- **Task prompt**:
Count every line that includes the string "POST" in the entries that follow. Nothing besides the number is needed.

=== Section Start ===

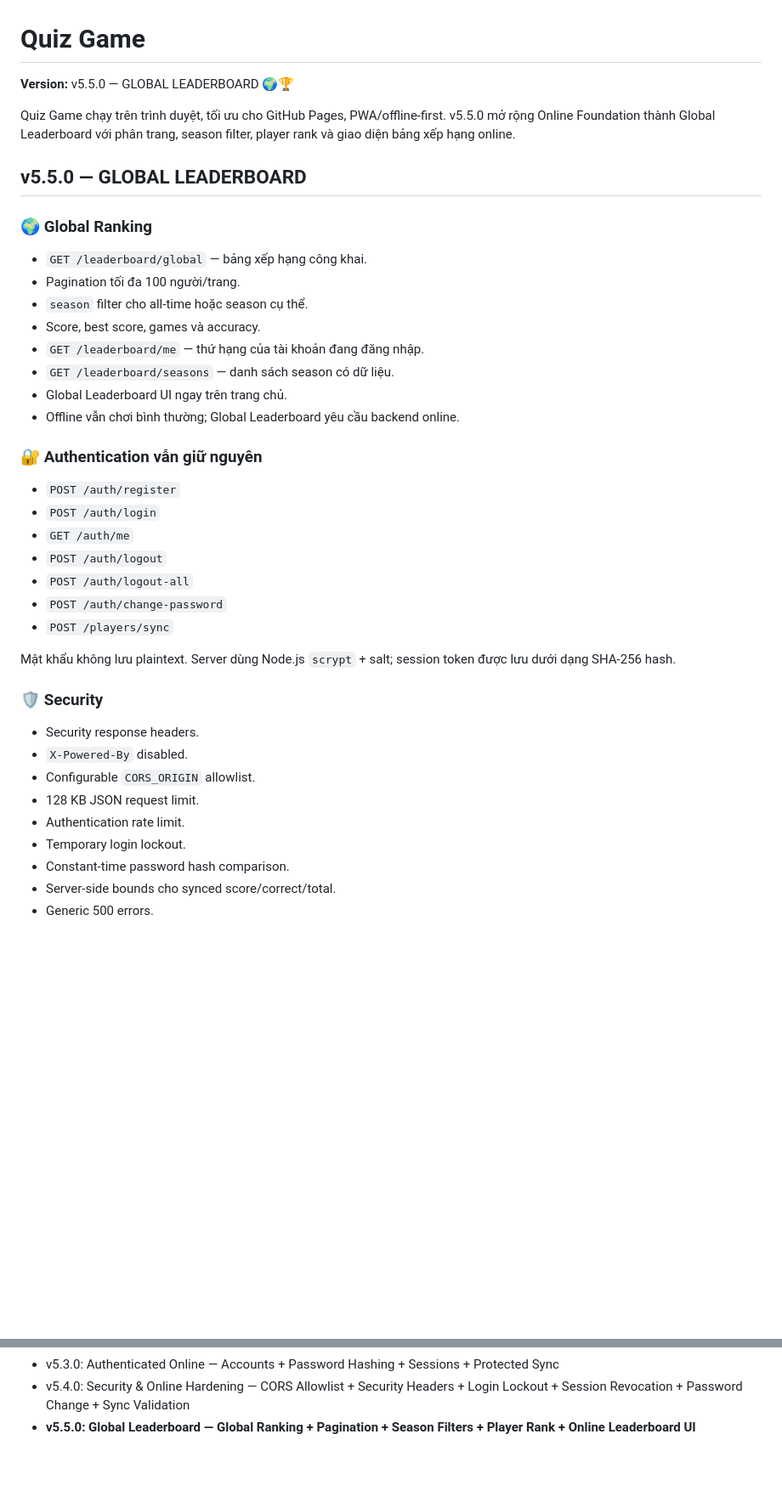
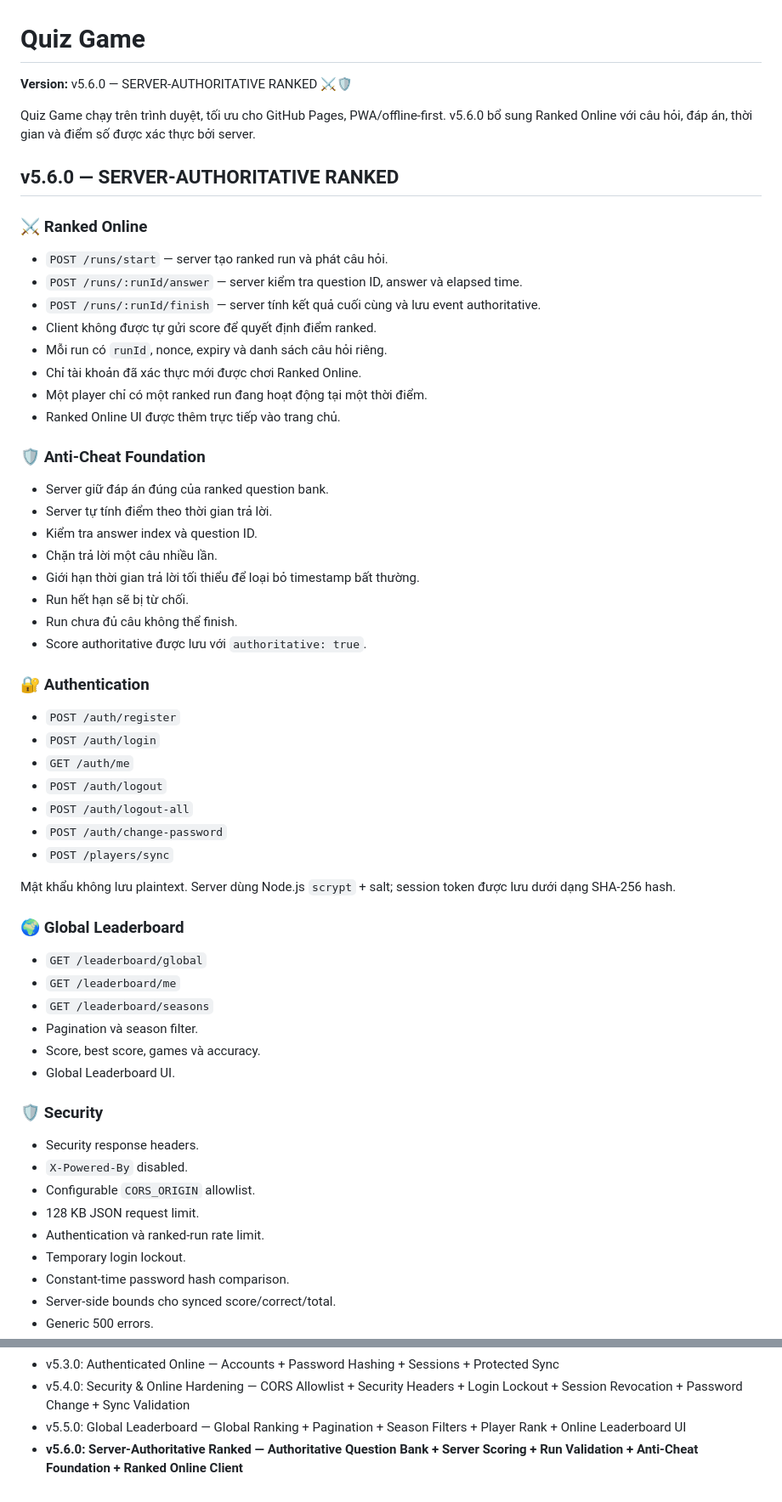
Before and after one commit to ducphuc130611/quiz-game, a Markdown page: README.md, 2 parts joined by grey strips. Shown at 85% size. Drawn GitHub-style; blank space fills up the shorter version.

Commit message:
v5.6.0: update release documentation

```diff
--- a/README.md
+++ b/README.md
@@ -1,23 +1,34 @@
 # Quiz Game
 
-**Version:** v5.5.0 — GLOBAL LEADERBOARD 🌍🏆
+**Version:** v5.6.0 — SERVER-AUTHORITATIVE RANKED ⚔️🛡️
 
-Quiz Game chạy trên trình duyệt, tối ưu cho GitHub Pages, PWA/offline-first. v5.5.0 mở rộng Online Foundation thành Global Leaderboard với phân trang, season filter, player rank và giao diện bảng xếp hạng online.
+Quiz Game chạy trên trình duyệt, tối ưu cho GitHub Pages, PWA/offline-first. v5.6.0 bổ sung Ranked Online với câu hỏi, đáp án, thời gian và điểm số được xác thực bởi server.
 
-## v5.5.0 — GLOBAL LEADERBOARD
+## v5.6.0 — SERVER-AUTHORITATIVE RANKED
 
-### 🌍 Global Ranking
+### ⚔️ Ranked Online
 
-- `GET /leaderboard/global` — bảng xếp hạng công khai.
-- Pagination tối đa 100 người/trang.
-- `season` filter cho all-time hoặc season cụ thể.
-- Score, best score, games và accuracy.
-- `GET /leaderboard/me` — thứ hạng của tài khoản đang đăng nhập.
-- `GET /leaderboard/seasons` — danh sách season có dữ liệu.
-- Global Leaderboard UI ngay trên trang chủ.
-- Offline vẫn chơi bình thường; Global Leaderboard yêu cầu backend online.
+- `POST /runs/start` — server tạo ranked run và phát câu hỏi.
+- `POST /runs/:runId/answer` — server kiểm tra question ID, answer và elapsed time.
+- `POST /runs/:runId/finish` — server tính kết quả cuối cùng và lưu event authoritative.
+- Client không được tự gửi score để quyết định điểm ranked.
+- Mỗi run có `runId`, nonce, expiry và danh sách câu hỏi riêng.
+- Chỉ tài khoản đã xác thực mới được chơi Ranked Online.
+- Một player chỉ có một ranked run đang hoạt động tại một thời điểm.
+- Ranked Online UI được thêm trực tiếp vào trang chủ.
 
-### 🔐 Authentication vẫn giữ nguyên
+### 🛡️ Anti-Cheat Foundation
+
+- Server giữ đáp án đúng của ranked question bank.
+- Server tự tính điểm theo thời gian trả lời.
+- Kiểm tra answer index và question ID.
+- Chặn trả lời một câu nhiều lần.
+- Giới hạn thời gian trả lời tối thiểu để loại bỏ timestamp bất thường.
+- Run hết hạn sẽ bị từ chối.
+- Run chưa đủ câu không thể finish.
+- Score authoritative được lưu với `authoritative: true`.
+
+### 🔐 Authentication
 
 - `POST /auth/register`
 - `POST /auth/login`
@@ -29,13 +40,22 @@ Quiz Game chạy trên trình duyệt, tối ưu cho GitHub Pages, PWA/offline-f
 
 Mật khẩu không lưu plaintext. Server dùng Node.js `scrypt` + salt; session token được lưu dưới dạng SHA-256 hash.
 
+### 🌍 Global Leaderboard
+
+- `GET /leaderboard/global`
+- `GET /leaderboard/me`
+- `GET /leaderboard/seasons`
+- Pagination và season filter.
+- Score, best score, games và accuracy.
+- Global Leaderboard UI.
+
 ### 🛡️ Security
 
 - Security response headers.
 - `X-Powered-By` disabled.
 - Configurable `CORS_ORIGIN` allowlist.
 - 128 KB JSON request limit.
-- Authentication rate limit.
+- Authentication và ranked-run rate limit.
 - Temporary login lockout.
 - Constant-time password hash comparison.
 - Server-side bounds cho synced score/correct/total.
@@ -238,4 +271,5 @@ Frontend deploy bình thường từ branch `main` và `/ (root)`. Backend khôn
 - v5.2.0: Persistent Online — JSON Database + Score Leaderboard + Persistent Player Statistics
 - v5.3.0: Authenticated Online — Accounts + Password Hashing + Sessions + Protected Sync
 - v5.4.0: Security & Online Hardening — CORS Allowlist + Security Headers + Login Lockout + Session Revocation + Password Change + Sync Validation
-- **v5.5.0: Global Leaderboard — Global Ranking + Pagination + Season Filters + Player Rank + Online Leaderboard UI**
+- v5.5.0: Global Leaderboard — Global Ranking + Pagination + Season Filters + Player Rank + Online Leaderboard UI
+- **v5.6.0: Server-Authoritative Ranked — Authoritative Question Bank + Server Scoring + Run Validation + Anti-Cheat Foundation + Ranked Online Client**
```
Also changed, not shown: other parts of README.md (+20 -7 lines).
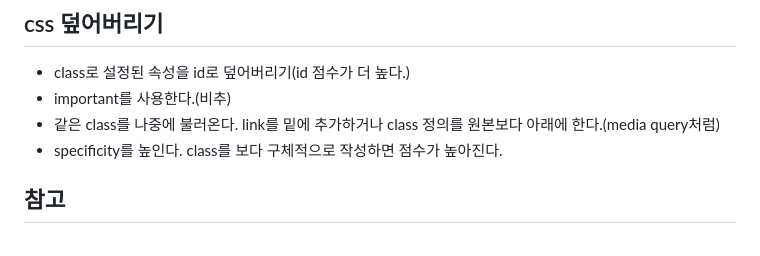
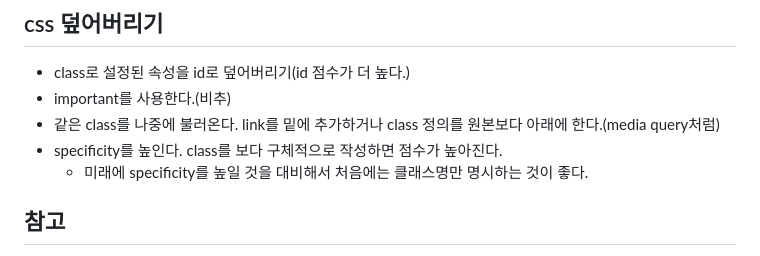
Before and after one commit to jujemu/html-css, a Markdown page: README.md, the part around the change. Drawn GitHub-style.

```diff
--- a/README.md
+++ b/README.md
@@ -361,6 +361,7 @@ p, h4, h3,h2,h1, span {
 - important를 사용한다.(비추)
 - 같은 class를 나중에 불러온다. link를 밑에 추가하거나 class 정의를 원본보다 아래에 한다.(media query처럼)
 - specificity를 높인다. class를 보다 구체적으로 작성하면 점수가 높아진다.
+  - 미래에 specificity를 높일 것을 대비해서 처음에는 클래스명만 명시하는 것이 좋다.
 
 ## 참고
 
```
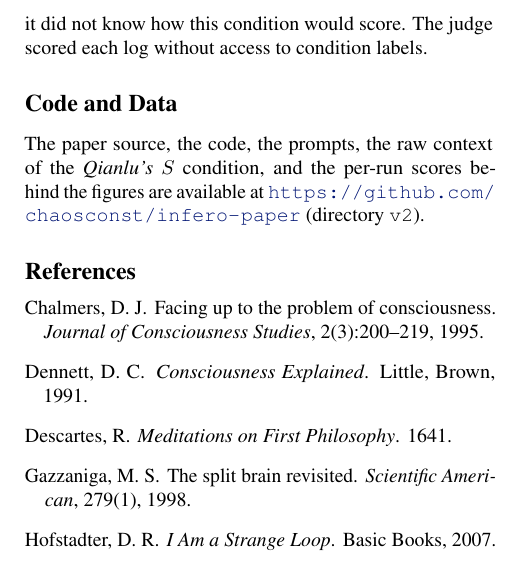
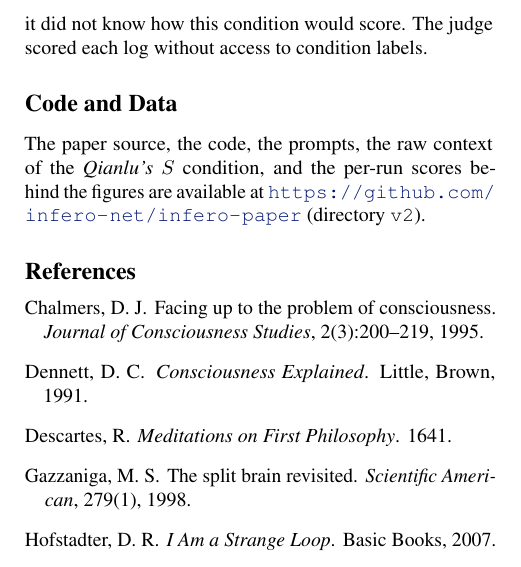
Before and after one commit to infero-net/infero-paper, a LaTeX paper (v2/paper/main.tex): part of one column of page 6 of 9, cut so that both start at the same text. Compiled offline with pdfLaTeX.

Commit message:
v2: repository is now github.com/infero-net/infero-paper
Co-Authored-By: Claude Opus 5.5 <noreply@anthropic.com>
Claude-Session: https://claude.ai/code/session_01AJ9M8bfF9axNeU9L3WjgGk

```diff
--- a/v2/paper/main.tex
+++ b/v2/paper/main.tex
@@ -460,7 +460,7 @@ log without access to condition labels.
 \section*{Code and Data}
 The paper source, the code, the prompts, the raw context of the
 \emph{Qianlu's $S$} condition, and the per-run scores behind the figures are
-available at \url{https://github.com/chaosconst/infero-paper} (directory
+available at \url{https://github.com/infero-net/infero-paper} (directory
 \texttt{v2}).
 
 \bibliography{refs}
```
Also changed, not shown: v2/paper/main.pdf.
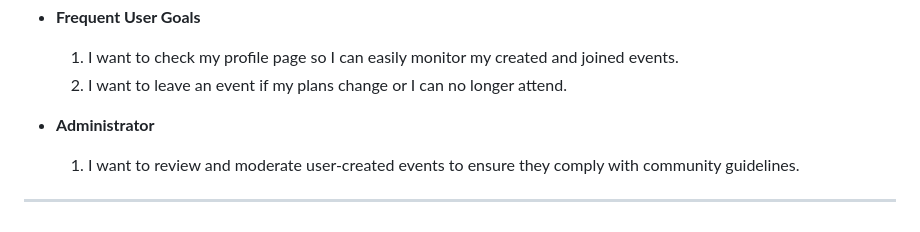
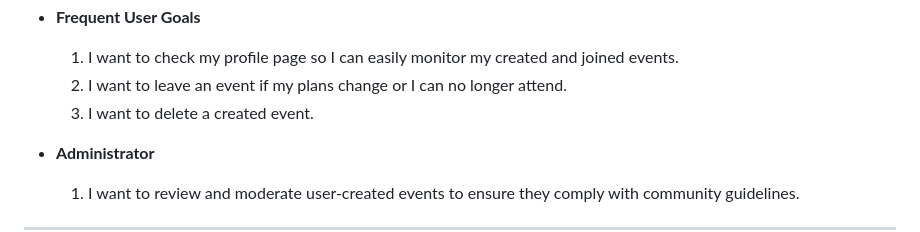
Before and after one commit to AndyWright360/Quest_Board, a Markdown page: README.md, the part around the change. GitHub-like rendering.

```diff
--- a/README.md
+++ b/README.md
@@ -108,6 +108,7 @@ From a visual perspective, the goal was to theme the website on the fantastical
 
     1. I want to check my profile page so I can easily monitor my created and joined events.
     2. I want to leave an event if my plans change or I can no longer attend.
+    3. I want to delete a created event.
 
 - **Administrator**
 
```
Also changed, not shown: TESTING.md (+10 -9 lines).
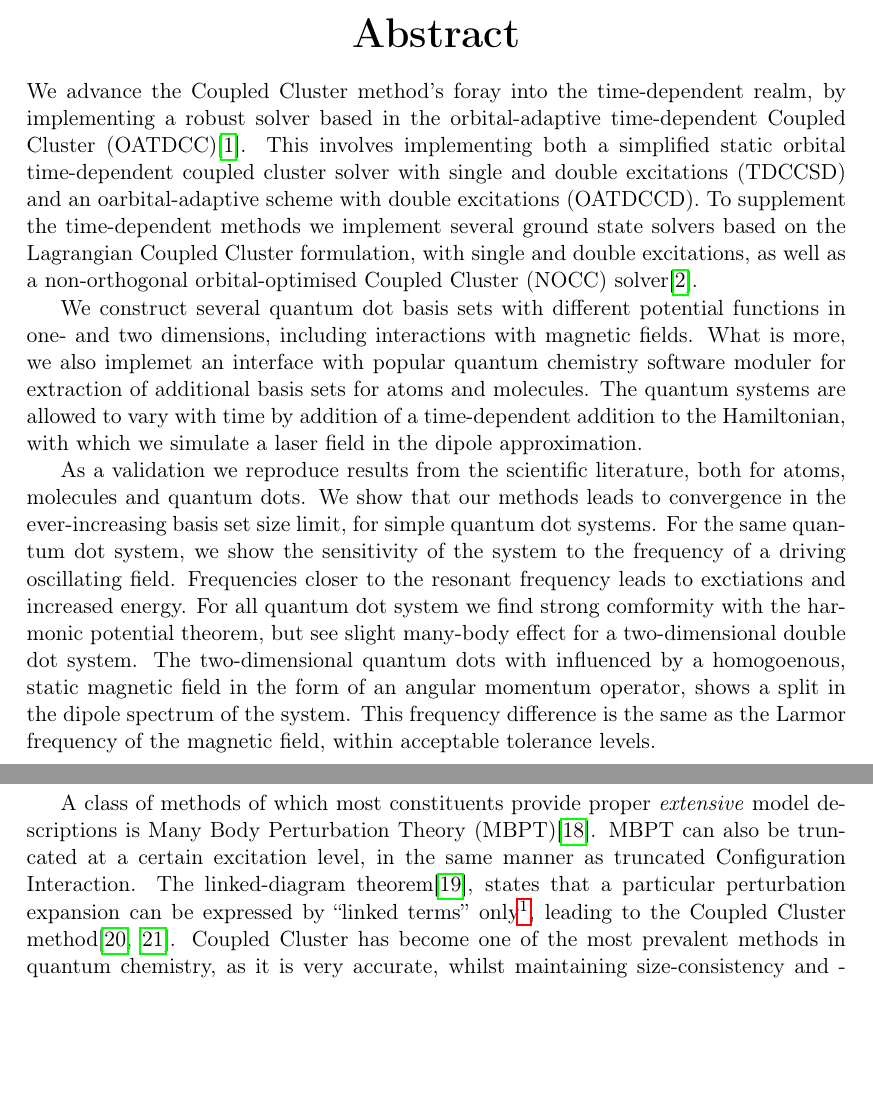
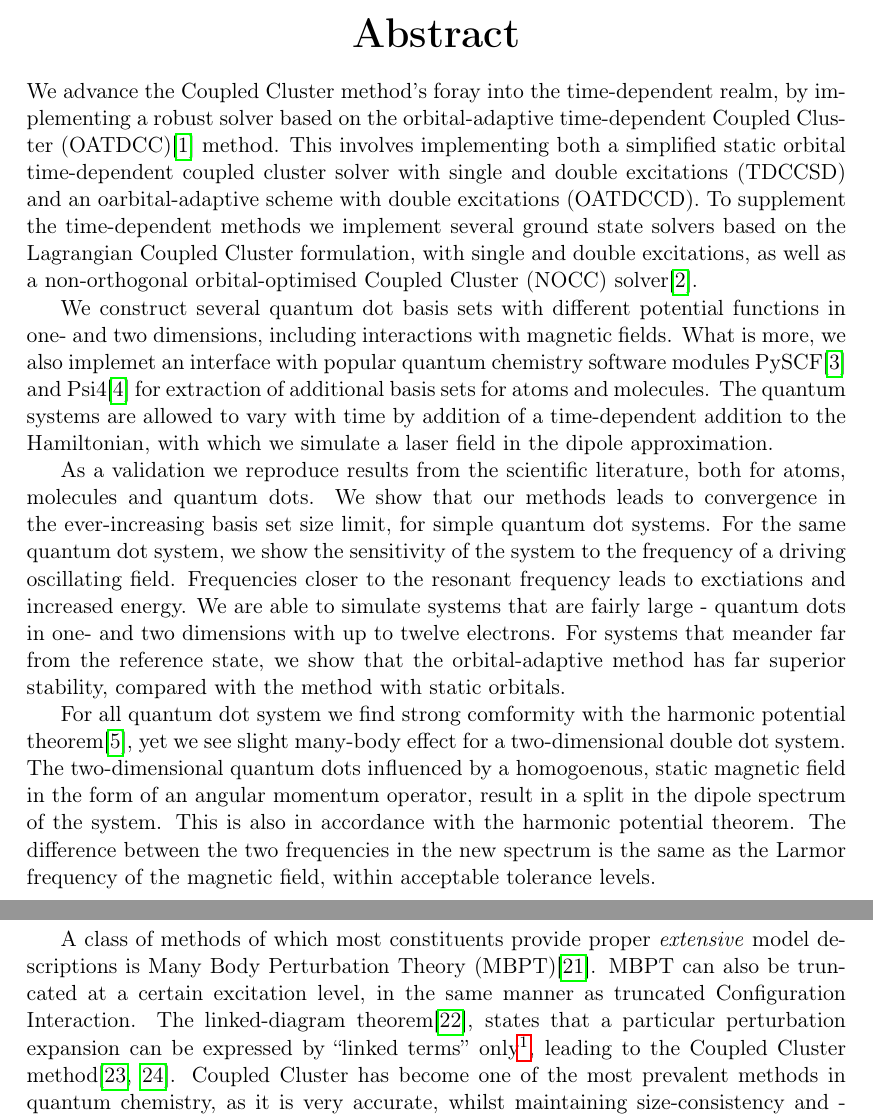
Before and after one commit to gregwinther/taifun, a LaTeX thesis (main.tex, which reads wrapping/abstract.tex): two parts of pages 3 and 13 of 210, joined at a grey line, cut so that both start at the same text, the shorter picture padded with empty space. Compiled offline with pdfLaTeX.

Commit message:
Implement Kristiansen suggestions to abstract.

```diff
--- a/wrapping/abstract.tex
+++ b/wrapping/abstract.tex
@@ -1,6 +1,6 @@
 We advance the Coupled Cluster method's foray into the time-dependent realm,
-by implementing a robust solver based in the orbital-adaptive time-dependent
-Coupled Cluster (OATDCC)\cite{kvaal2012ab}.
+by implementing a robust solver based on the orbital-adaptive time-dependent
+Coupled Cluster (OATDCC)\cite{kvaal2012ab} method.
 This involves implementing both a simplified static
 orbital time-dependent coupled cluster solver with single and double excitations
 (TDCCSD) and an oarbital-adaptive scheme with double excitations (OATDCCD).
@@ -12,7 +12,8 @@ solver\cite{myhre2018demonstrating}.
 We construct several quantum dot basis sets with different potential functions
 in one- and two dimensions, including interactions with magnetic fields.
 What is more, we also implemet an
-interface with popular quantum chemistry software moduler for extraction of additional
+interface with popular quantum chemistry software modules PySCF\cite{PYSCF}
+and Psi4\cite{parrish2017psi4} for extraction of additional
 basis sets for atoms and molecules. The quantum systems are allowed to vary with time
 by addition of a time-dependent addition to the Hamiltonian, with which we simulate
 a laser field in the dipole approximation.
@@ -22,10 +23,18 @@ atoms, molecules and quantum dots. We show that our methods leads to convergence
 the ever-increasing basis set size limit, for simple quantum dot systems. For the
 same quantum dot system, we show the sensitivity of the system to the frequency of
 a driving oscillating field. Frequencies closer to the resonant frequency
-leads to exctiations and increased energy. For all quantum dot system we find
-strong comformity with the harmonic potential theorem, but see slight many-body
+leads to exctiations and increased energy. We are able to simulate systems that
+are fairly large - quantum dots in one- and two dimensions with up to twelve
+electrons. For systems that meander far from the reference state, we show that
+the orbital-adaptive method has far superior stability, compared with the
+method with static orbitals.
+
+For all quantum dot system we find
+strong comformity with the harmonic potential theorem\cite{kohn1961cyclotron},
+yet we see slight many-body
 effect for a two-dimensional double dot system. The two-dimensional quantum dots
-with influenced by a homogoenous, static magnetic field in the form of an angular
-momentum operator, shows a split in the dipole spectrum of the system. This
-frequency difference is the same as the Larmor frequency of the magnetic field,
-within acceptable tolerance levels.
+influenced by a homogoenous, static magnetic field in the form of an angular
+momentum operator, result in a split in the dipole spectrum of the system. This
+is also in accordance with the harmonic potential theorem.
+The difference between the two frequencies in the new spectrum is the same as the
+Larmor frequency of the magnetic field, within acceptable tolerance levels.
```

=== Section End ===

- **Exercise solution**:
5